In the Colorado state legislature, Rep. Matt Knoedler (R-Lakewood) and Sen. Bob Hagedorn (D-Aurora), have introduced a bill that would exempt VoIP users from paying the same type of taxes that Colorado land-line and cellphone users pay.
The measure, known as the "Voice over Internet Protocol Tax Freedom Act" (HB 1173), will receive a hearing tomorrow in the House Finance Committee.
If enacted in to law, the bill:
Exempts voice-over-internet protocol (VoIP) service from state and local taxation except when such service is included in a package or bundle of services and cannot be separately billed or accounted for. Allows a customer who believes that taxes have been erroneously applied to his or her VoIP service to notify the service provider of the error within 2 years and obtain a refund, and, if the refund is not made and the customer believes it should have been, allows the customer to file a complaint in district court seeking a judgment for such refund.
Now, let us consider the arguments, both for and against this legislation.
First, Rep. Knoedler and Sen. Hagedorn state in the bill that:
Voice-over-internet-protocol (VoIP) service is an emerging
technology with great potential to benefit consumers if left to develop free of unnecessary regulation, especially with respect to taxation;
The federal communications commission (FCC), in its administrative decisions and with support from the federal courts, has declared VoIP service exempt from state regulation because it is inherently interstate in nature;
The FCC has expressly reserved the issue of taxation, declining to either specifically preempt or specifically allow taxation of this service at the state or local level;
It is likely that the FCC or the United States congress will, at some point in the future, specifically preempt any taxation of VoIP service at the state or local level;
In the meantime, until some definitive federal action settles the issue, it is and has been the policy of the state of Colorado not to tax the sale of emerging technologies such as VoIP service, while maintaining the existing tax structure under which the companies that provide such services remain subject to other authorized forms of taxation to the same extent as other businesses; and Statewide uniformity on this issue is essential, to avoid conflicting policies at the local level that may have a chilling effect on the development of this emerging technology. Therefore, the issue of taxation of VoIP service is hereby declared a matter of statewide concern.
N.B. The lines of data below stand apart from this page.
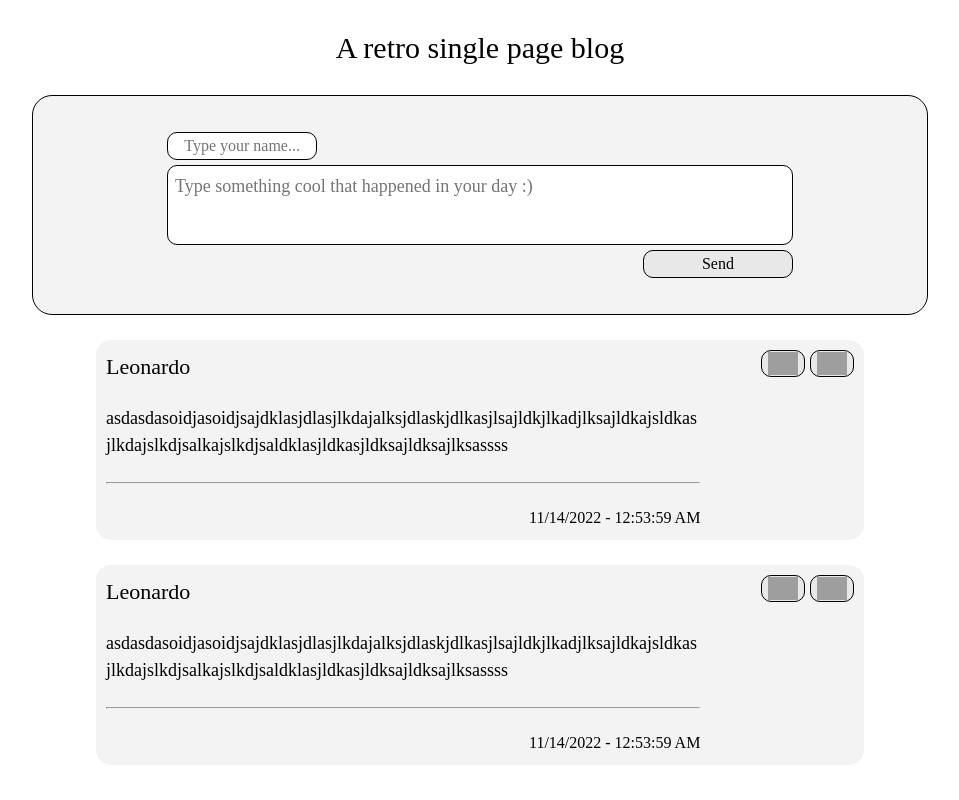
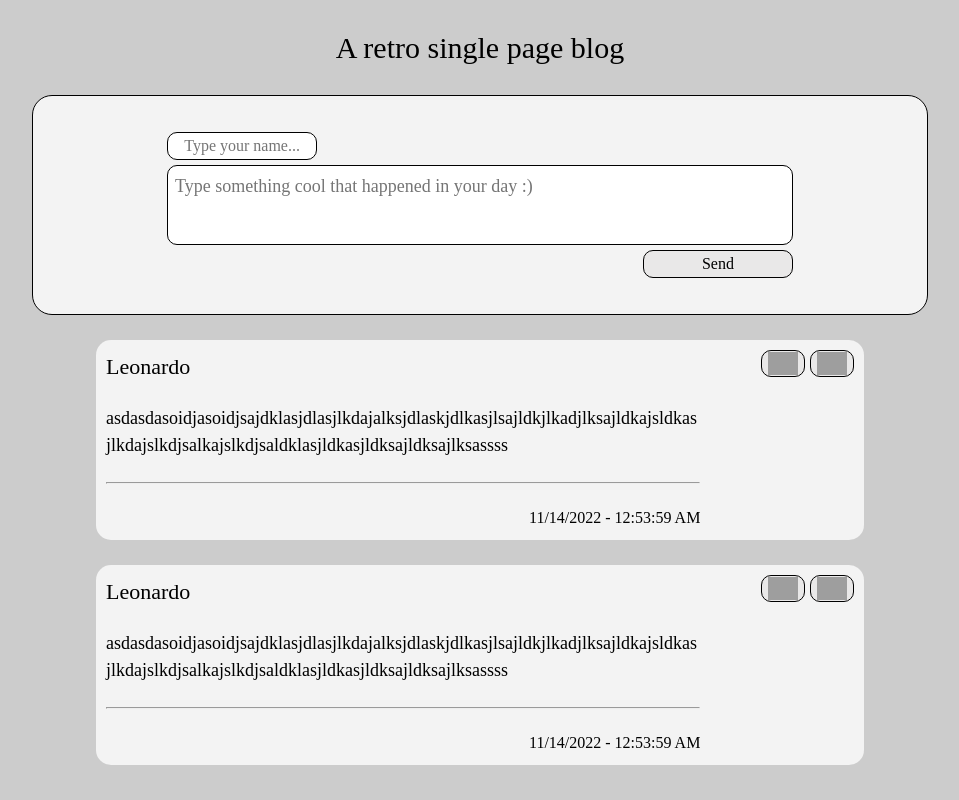
Before and after one commit to Leonardoozx/single-page-blog, a React (Create React App) app in the folder frontend/: page / in a window 1280 px wide. Shown: the whole page, without its empty margins (160-1119 px from the left). Built offline with nearby package versions, Linux system fonts and the light colour scheme; grey boxes are pictures that could not be loaded.

Commit message:
feat: add background color for the whole page

```diff
--- a/frontend/src/styles/_base.scss
+++ b/frontend/src/styles/_base.scss
@@ -12,6 +12,7 @@ html, body {
 
 body {
   line-height: 1.5;
+  background-color: rgb(204, 204, 204);
 }
 
 img, picture, video, canvas, svg{
```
Lots of folks in Colorado are "concerned," but not all are in favor of not taxing VoIP. These arguments are summarized today in a Denver Post editorial entitled "Tax exemption for VoIP users is unfair."
The Colorado Council is cited as saying that not taxing VoIP would drive consumers to VoIP in droves. Colorado Counties Inc. legislative director Chip Taylor says that exodus from traditional land-line telephony would emperil tax revenues drawn from those services.
"It maywell be appropriate to address the overall level of taxation in the telecommunications industry," the Colorado Municipal League's Geoff Wilson is quoted as saying. "But we don't think the government should be picking winners and losers in the free market in this fashion."